Locate all lines in the data below that hold "padding" and show them.

[Front-end code change data]
○ ○ ○ ○
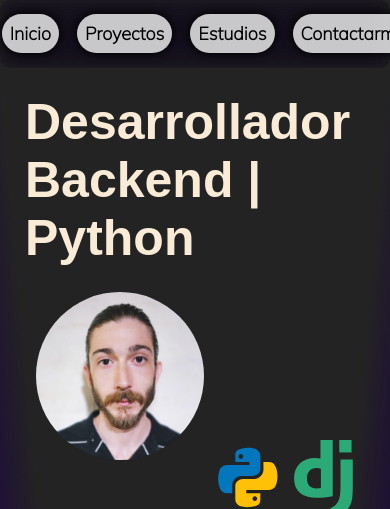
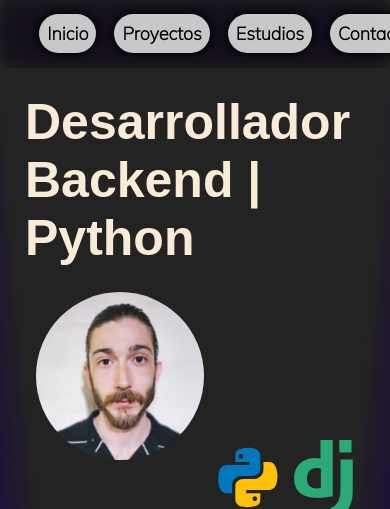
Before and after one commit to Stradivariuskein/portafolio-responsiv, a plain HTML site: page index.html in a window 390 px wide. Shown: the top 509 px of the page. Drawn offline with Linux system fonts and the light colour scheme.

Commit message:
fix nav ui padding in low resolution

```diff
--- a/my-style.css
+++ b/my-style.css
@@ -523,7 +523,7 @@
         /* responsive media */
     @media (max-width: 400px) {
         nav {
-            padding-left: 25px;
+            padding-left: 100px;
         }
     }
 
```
○ ○ ○ ○
Response below:
fix nav ui padding in low resolution
-            padding-left: 25px;
+            padding-left: 100px;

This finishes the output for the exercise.